|US9232316||Aug 4, 2014||Jan 5, 2016||Emo Labs, Inc.||Optically clear diaphragm for an acoustic transducer and method for making same|
|US20030053644 *||Jan 31, 2002||Mar 20, 2003||Vandersteen Richard J.||Coincident source stereo speaker|
|US20030179899 *||Mar 4, 2003||Sep 25, 2003||Audio Products International Corp||Loudspeaker with shaped sound field|
|US20040189151 *||Apr 13, 2004||Sep 30, 2004||Lewis Athanas||Mechanical-to-acoustical transformer and multi-media flat film speaker|
|US20060269087 *||May 31, 2006||Nov 30, 2006||Johnson Kevin M||Diaphragm Membrane And Supporting Structure Responsive To Environmental Conditions|
|US20070025583 *||Aug 1, 2005||Feb 1, 2007||Weil Robert P||Sound dispersion speaker grill|
|US20080273720 *||May 31, 2006||Nov 6, 2008||Johnson Kevin M||Optimized piezo design for a mechanical-to-acoustical transducer|
|US20090003632 *||Jun 27, 2007||Jan 1, 2009||Chun-Yi Lin||Single magnet coaxial loudspeaker|
|US20100124340 *||Nov 17, 2009||May 20, 2010||K+H Vertriebs - Und Entwicklungsgesellschaft Mbh||Loudspeaker unit|
|US20100224437 *||Mar 6, 2009||Sep 9, 2010||Emo Labs, Inc.||Optically Clear Diaphragm For An Acoustic Transducer And Method For Making Same|
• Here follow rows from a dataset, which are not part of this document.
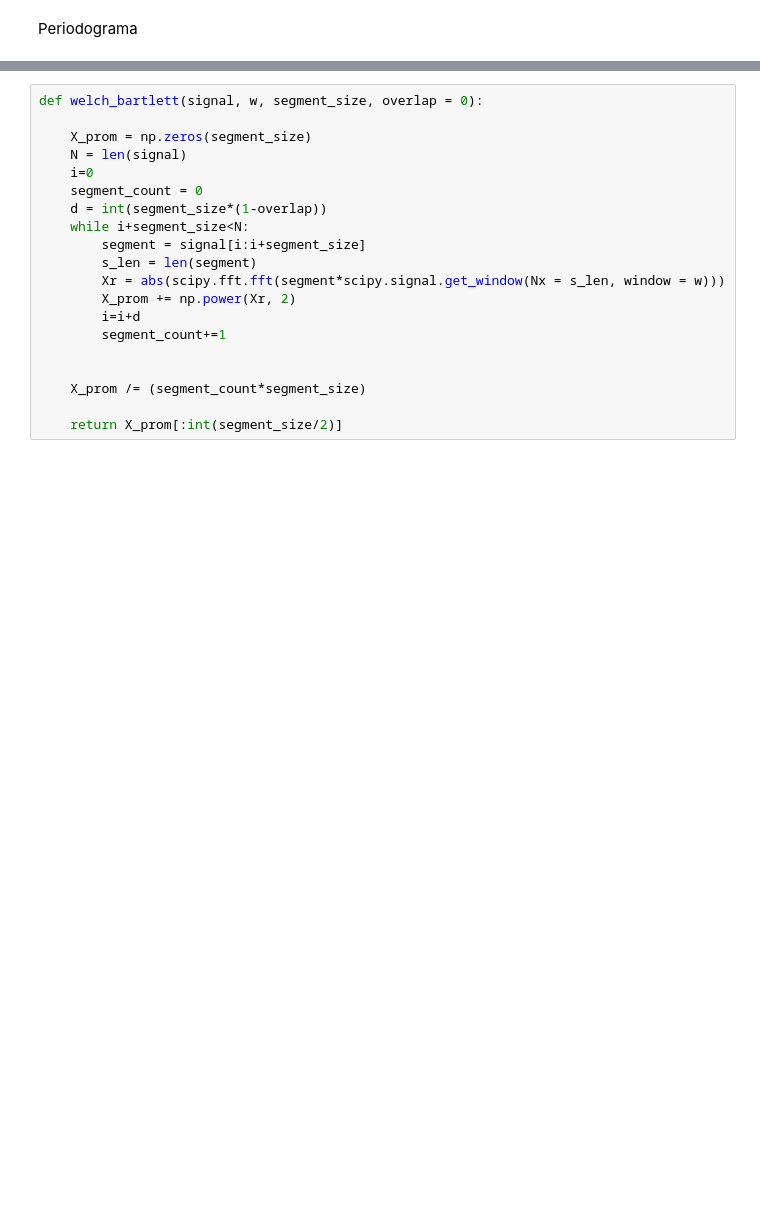
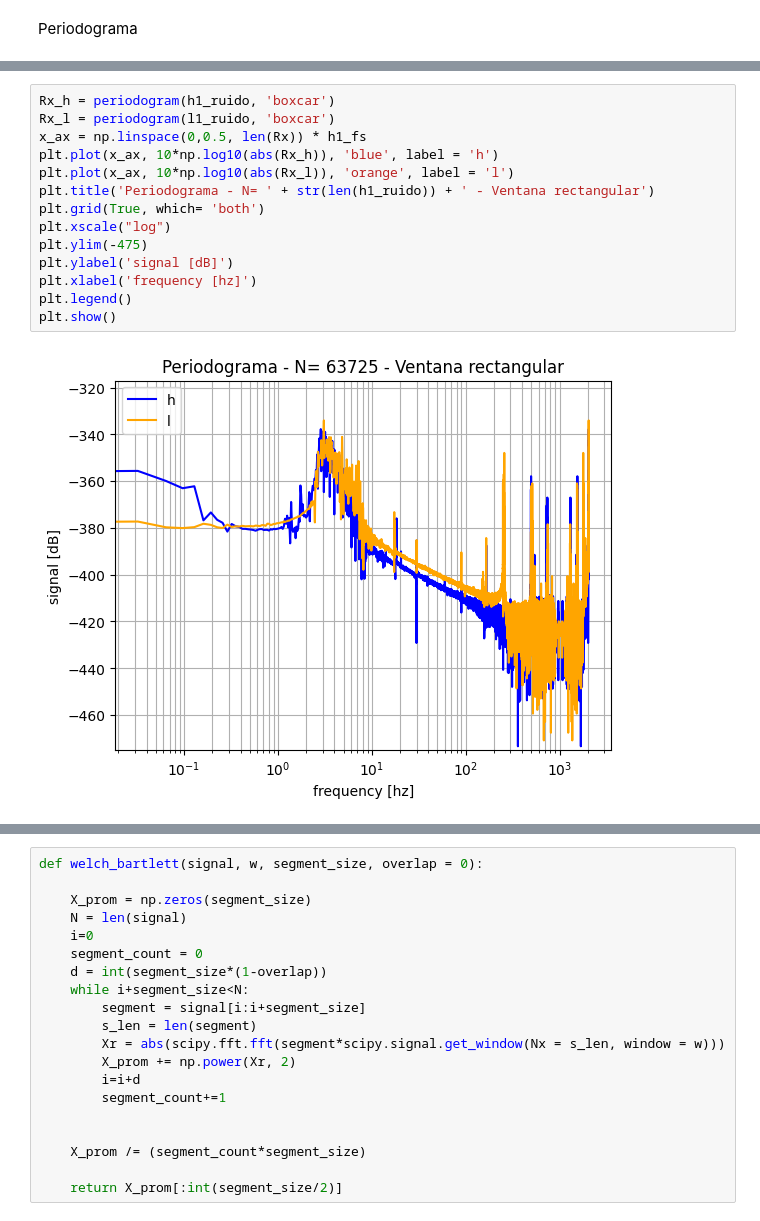
Before and after one commit to JBatRey/Procesamiento-Adaptativo-de-Se-ales-Aleatorias, a Jupyter notebook: TP1.ipynb, the cells around one changed output, grey strips where cells are left out. Drawn from its saved outputs; the diff is of its cells as text; blank space fills up the shorter version.

```diff
--- a/TP1.ipynb
+++ b/TP1.ipynb
@@ -180,0 +214,16 @@ def periodogram(x, win):
+# %%
+Rx_h = periodogram(h1_ruido, 'boxcar')
+Rx_l = periodogram(l1_ruido, 'boxcar')
+x_ax = np.linspace(0,0.5, len(Rx)) * h1_fs
+plt.plot(x_ax, 10*np.log10(abs(Rx_h)), 'blue', label = 'h')
+plt.plot(x_ax, 10*np.log10(abs(Rx_l)), 'orange', label = 'l')
+plt.title('Periodograma - N= ' + str(len(h1_ruido)) + ' - Ventana rectangular')
+plt.grid(True, which= 'both')
+plt.xscale("log")
+plt.ylim(-475)
+plt.ylabel('signal [dB]')
+plt.xlabel('frequency [hz]')
+plt.legend()
+plt.show()
+# %% [output]
+[figure, added]
```
Also changed, not shown: parts of 24 cells of this notebook.
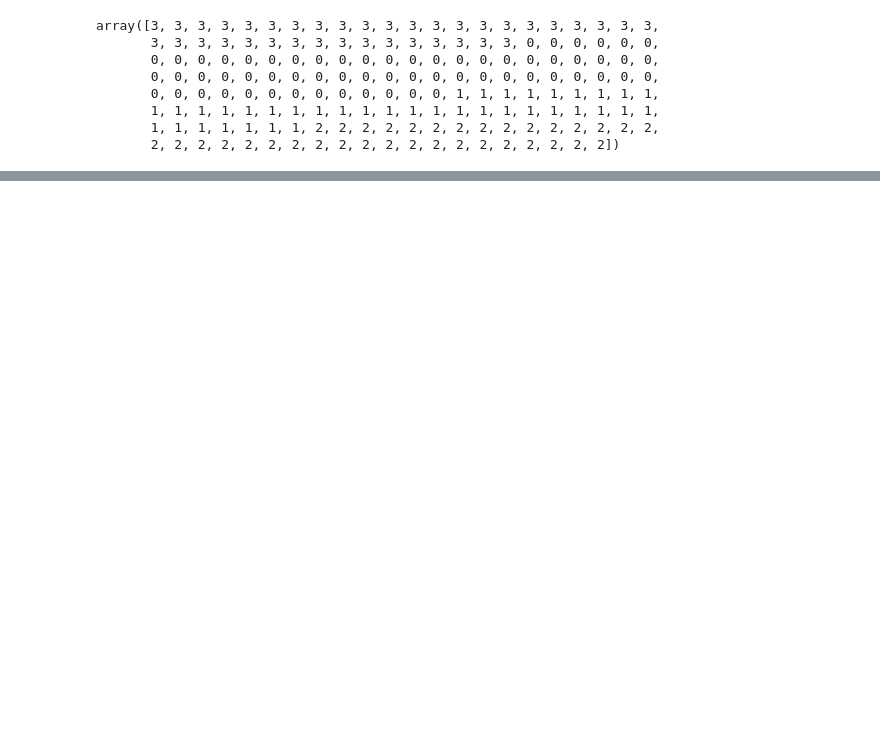
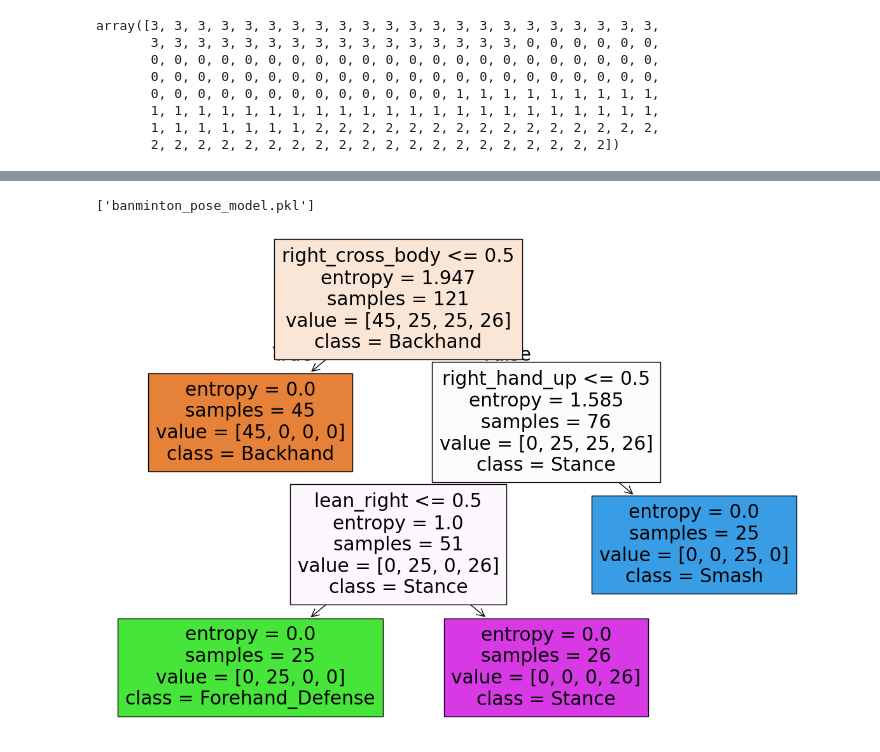
Before and after one commit to sr33r9g/badminton-pose-prediction, a Jupyter notebook: badminto_model_building.ipynb, the cells around one changed output, grey strips where cells are left out. Saved outputs shown, nothing was run; the diff lists cells and outputs as text; code cells hidden in the pictures; blank space fills up the shorter version.

```diff
--- a/badminto_model_building.ipynb
+++ b/badminto_model_building.ipynb
@@ -191,0 +107,22 @@ joblib.dump(scale, "scaler.pkl")
+# %%
+from sklearn.metrics import accuracy_score,confusion_matrix,classification_report
+from sklearn.neighbors import KNeighborsClassifier
+knn=KNeighborsClassifier(n_neighbors=7)
+from sklearn.naive_bayes import GaussianNB
+nav=GaussianNB()
+from sklearn.svm import SVC
+sv=SVC()
+from sklearn.ensemble import RandomForestClassifier
+rf_c=RandomForestClassifier(criterion='entropy')
+from sklearn.tree import DecisionTreeClassifier
+d_tree_c=DecisionTreeClassifier(criterion='entropy')
+from xgboost import XGBClassifier
+xgb_c=XGBClassifier()
+models=[knn,nav,sv,rf_c,d_tree_c,xgb_c]
+for model in models:
+    print(model)
+    model.fit(x_train,y_train)
+    y_pred=model.predict(x_test)
+    print(confusion_matrix(y_test,y_pred))
+    print(accuracy_score(y_test,y_pred))
+    print(classification_report(y_test,y_pred))
@@ -191,0 +147,21 @@ joblib.dump(scale, "scaler.pkl")
+# %%
+joblib.dump(d_tree_c,'banminton_pose_model.pkl')
+# %% [output]
+['banminton_pose_model.pkl']
+# %%
+from sklearn import tree
+import matplotlib.pyplot as plt
+
+# Draw tree
+plt.figure(figsize=(15,10))
+
+tree.plot_tree(
+    d_tree_c,
+    feature_names=df.columns,   # your feature names
+    class_names=['Backhand', 'Forehand_Defense', 'Smash', 'Stance'],
+    filled=True
+)
+
+plt.show()
+# %% [output]
+[figure, added]
```
Also changed, not shown: parts of 18 cells of this notebook, 3 other files.
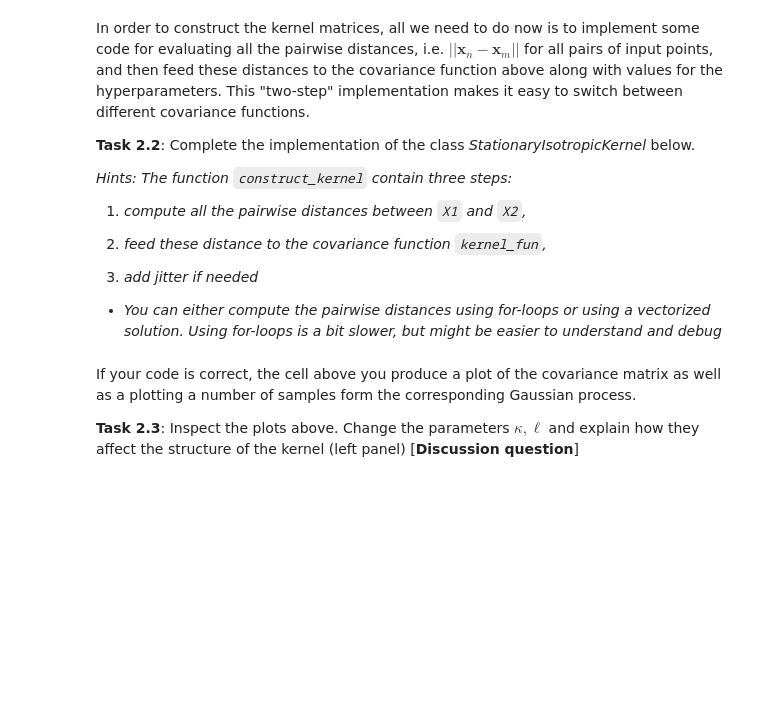
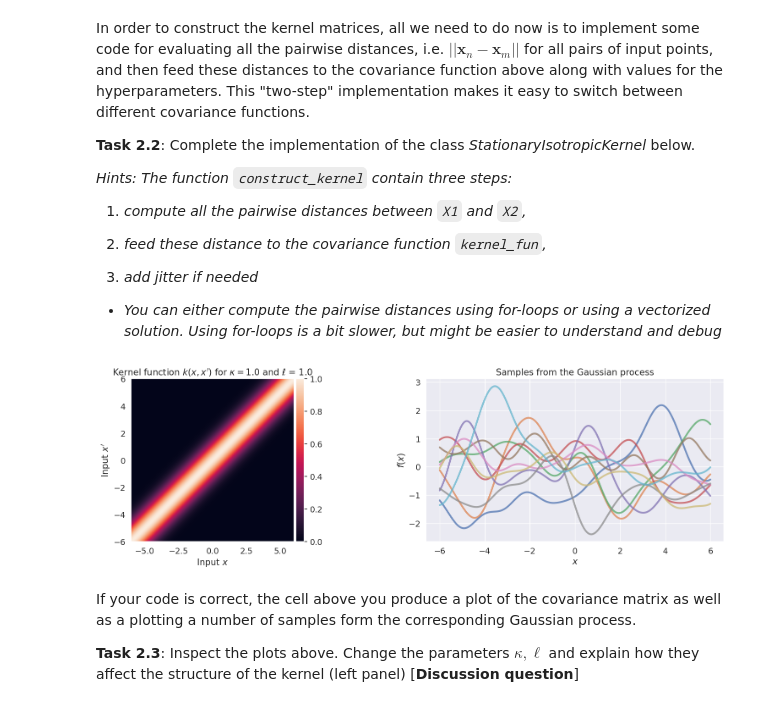
Before and after one commit to Cerlog/02477-exam-prep, a Jupyter notebook: Petr/WEEK_5/ex5_handout.ipynb, the cells around one changed output. Cells and saved outputs as stored; diff of their text form; code cells hidden in the pictures; blank space fills up the shorter version.

```diff
--- a/Petr/WEEK_5/ex5_handout.ipynb
+++ b/Petr/WEEK_5/ex5_handout.ipynb
@@ -271,6 +635,15 @@ class StationaryIsotropicKernel(object):
         ##############################################
         # Your solution goes here
         ##############################################
+        # compute all the pairwise distances efficiently
+        dist = jnp.sqrt( jnp.sum( (jnp.expand_dims(X1, axis=1) - jnp.expand_dims(X2, axis=0))**2, axis=-1 ) )
+
+        # squared exponential covariance function
+        K = self.kernel_fun(dist, kappa, lengthscale)
+
+        # add jitter to diagonal for numerical stability
+        if len(X1) == len(X2) and jnp.allclose(X1, X2):
+            K = K + jitter * jnp.identity( len(X1) )
         ##############################################
         # End of solution
         ##############################################
@@ -285,33 +658,35 @@ X = jnp.linspace(-6, 6, N)[:, None]
 
 # hyperparameters
 kappa = 1.
 scale = 1.
 
 # number of samples to be plotted
 num_samples = 10
 
 # specify random seed
 seed = 1
 key = random.PRNGKey(1)
 
 # instantiate kernel object and construct kernel
 kernel = StationaryIsotropicKernel(squared_exponential, kappa, scale)
 K = kernel.contruct_kernel(X, X)
 
 # plot
 fig, ax = plt.subplots(1, 2, figsize=(20, 5))
 
 m = jnp.zeros(len(X))
 im = ax[0].pcolormesh(X.flatten(), X.flatten(), K, shading='auto')
 ax[0].set(xlabel='Input $x$', ylabel="Input $x'$", title=f"Kernel function $k(x, x')$ for $\\kappa = {kappa:2.1f}$ and $\\ell$ = {scale:2.1f}")
 ax[0].grid(False)
 ax[0].set_aspect('equal')
 add_colorbar(im, fig, ax[0])
 
 f_samples = generate_samples(key, m, K, num_samples=num_samples, jitter=1e-8)
 ax[1].plot(X, f_samples, alpha=0.75, linewidth=3);
 ax[1].grid(True)
 ax[1].set(xlabel='$x$', ylabel='$f(x)$', title='Samples from the Gaussian process');
+# %% [output]
+[figure, added]
 # %% [markdown]
 If your code is correct, the cell above you produce a plot of the covariance matrix as well as a plotting a number of samples form the corresponding Gaussian process.
 
```
Also changed, not shown: parts of 10 cells of this notebook.
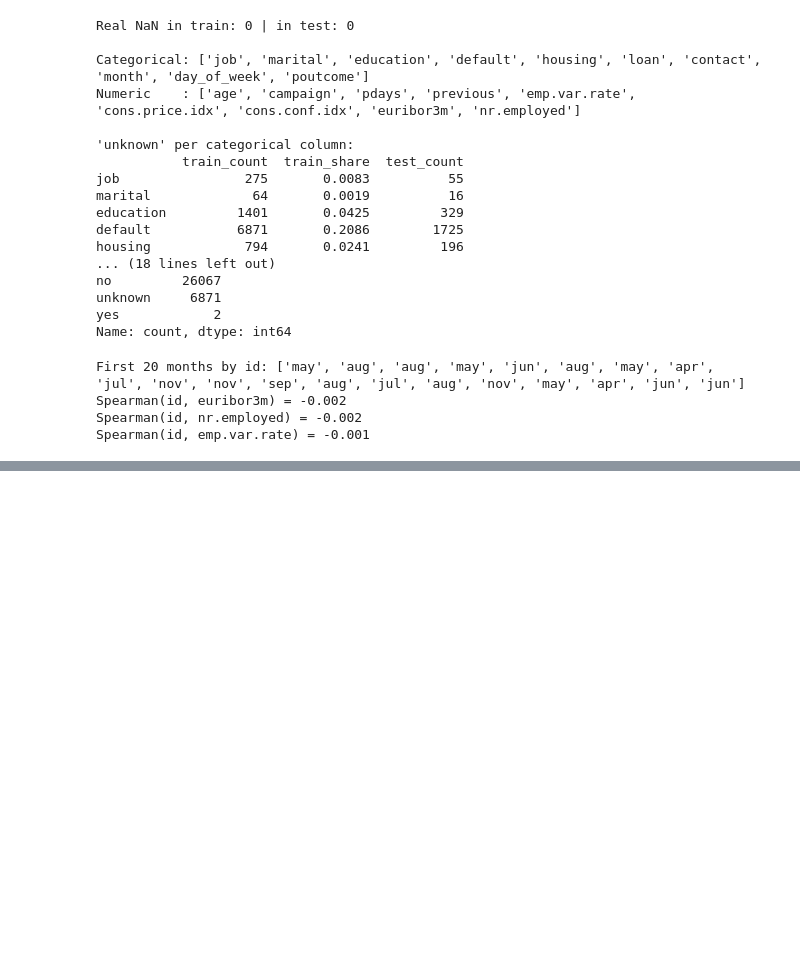
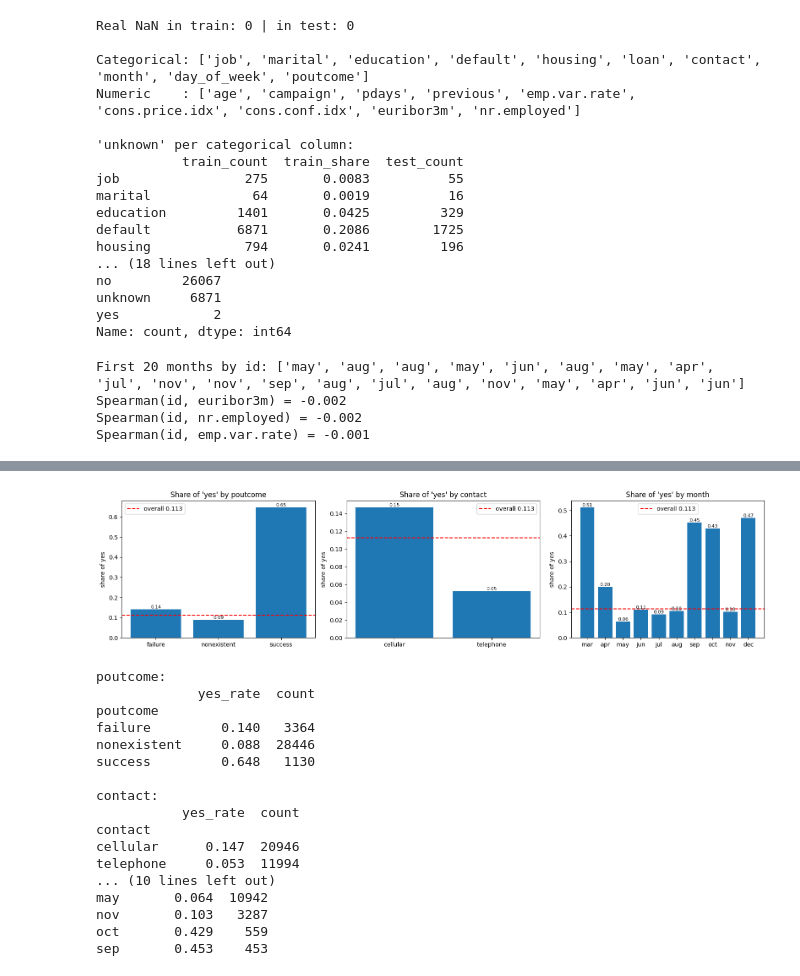
Before and after one commit to danieldiaz-smakov/smakov_ML_task_3, a Jupyter notebook: smakov_task3.ipynb, the cells around one changed output, grey strips where cells are left out. Cells and saved outputs as stored; diff of their text form; code cells hidden in the pictures; blank space fills up the shorter version.

Commit message:
EDA: missing values, sentinel, feature plots

```diff
--- a/smakov_task3.ipynb
+++ b/smakov_task3.ipynb
@@ -133,3 +133,14 @@ First 20 months by id: ['may', 'aug', 'aug', 'may', 'jun', 'aug', 'may', 'apr',
 Spearman(id, euribor3m) = -0.002
 Spearman(id, nr.employed) = -0.002
 Spearman(id, emp.var.rate) = -0.001
+# %%
+print("poutcome vs previous == 0:")
+print(pd.crosstab(train["poutcome"], train["previous"] == 0))
+
+both = ((train["housing"] == "unknown") & (train["loan"] == "unknown")).sum()
+print(f"\nhousing and loan both 'unknown': {both} rows")
+
+print("\nShare of 'yes' by category (does 'unknown' behave differently?):")
+for col in ["default", "education", "job"]:
+    t = y_all.groupby(train[col]).agg(yes_rate="mean", count="count").round(3)
+    print(f"\n{col}:\n{t}")
@@ -135,0 +165,41 @@ Spearman(id, emp.var.rate) = -0.001
+# %%
+import matplotlib.pyplot as plt
+
+month_order = ["mar", "apr", "may", "jun", "jul", "aug", "sep", "oct", "nov", "dec"]
+
+fig, axes = plt.subplots(1, 3, figsize=(16, 4))
+for ax, col in zip(axes, ["poutcome", "contact", "month"]):
+    t = y_all.groupby(train[col]).agg(yes_rate="mean", count="count")
+    if col == "month":
+        t = t.reindex(month_order)
+    bars = ax.bar(t.index, t["yes_rate"])
+    ax.bar_label(bars, labels=[f"{v:.2f}" for v in t["yes_rate"]], fontsize=8)
+    ax.axhline(y_all.mean(), color="red", linestyle="--", label=f"overall {y_all.mean():.3f}")
+    ax.set_title(f"Share of 'yes' by {col}")
+    ax.set_ylabel("share of yes")
+    ax.legend()
+plt.tight_layout()
+plt.show()
+
+for col in ["poutcome", "contact", "month"]:
+    t = y_all.groupby(train[col]).agg(yes_rate="mean", count="count").round(3)
+    print(f"\n{col}:\n{t}")
+# %% [output]
+[figure, added]
+poutcome:
+             yes_rate  count
+poutcome
+failure         0.140   3364
+nonexistent     0.088  28446
+success         0.648   1130
+
+contact:
+           yes_rate  count
+contact
+cellular      0.147  20946
+telephone     0.053  11994
+... (10 lines left out)
+may       0.064  10942
+nov       0.103   3287
+oct       0.429    559
+sep       0.453    453
```
Also changed, not shown: parts of 4 cells of this notebook.
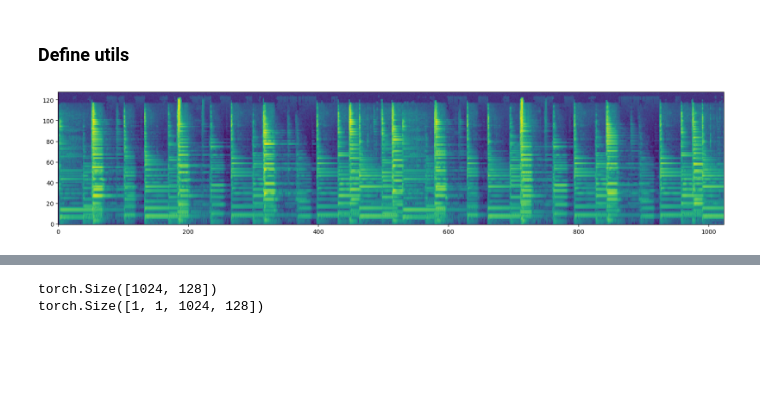
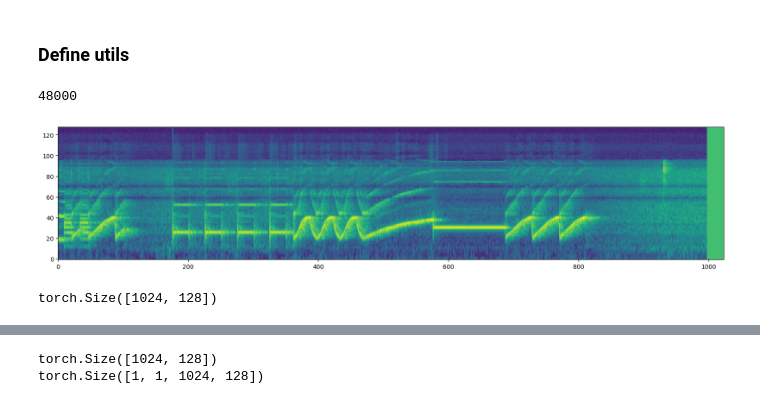
Before and after one commit to Pratyush-exe/AudioMAE, a Jupyter notebook: demo/aud_mae_visualize.ipynb, the cells around one changed output, grey strips where cells are left out. Drawn from its saved outputs; the diff is of its cells as text; code cells hidden in the pictures; blank space fills up the shorter version.

```diff
--- a/demo/aud_mae_visualize.ipynb
+++ b/demo/aud_mae_visualize.ipynb
@@ -70,13 +63,18 @@ def display_fbank(bank, minmin=None, maxmax=None):
     #librosa.display.specshow(10*bank.T.numpy())
     #plt.colorbar()
 # %%
-wav_file = r'D:\AudioMAE\acoustic-guitar-loop-f-91bpm-132687.wav'
+wav_file = r'D:\AudioMAE\Beijing Police car siren-[AudioTrimmer.com].wav'
 #wav_file = '/large_experiments/cmd/audioset/balance_wav/1JmYeNQ1jEI.wav'
 fbank = wav2fbank(wav_file)
 fbank = norm_fbank(fbank)
 display_fbank(fbank)
 # %% [output]
+48000
-[figure, old version]
+[figure, new version]
+# %%
+fbank.shape
+# %% [output]
+torch.Size([1024, 128])
 # %%
 #y, sr = librosa.load(wav_file)
 #M = librosa.feature.melspectrogram(y=y, sr=sr)
```
Also changed, not shown: parts of 16 cells of this notebook, 6 other files.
|US20100322455 *||Nov 21, 2008||Dec 23, 2010||Emo Labs, Inc.||Wireless loudspeaker|
|US20110044476 *||Aug 16, 2010||Feb 24, 2011||Emo Labs, Inc.||System to generate electrical signals for a loudspeaker|
|USD733678||Dec 27, 2013||Jul 7, 2015||Emo Labs, Inc.||Audio speaker|
|USD741835||Dec 27, 2013||Oct 27, 2015||Emo Labs, Inc.||Speaker|
|USD748072||Mar 14, 2014||Jan 26, 2016||Emo Labs, Inc.||Sound bar audio speaker|
|DE202011051128U1||Aug 26, 2011||Oct 10, 2011||Uri Rapoport||Kompakter frequenzweichenfreier Koaxiallautsprecher|
|EP2187659A2 *||Nov 11, 2009||May 19, 2010||K + H Vertriebs- und Entwicklungsgesellschaft MBH||Loudspeaker unit|
|WO2003075606A1 *||Mar 4, 2003||Sep 12, 2003||Audio Products Int Corp||Loudspeaker with shaped sound field|
|U.S. Classification||381/182, 381/392, 381/190|
|Jul 12, 1996||FPAY||Fee payment|
Year of fee payment: 4
|Jul 19, 2000||FPAY||Fee payment|
Year of fee payment: 8
|Sep 22, 2004||REMI||Maintenance fee reminder mailed|
|Mar 9, 2005||LAPS||Lapse for failure to pay maintenance fees|
|May 3, 2005||FP||Expired due to failure to pay maintenance fee|
Effective date: 20050309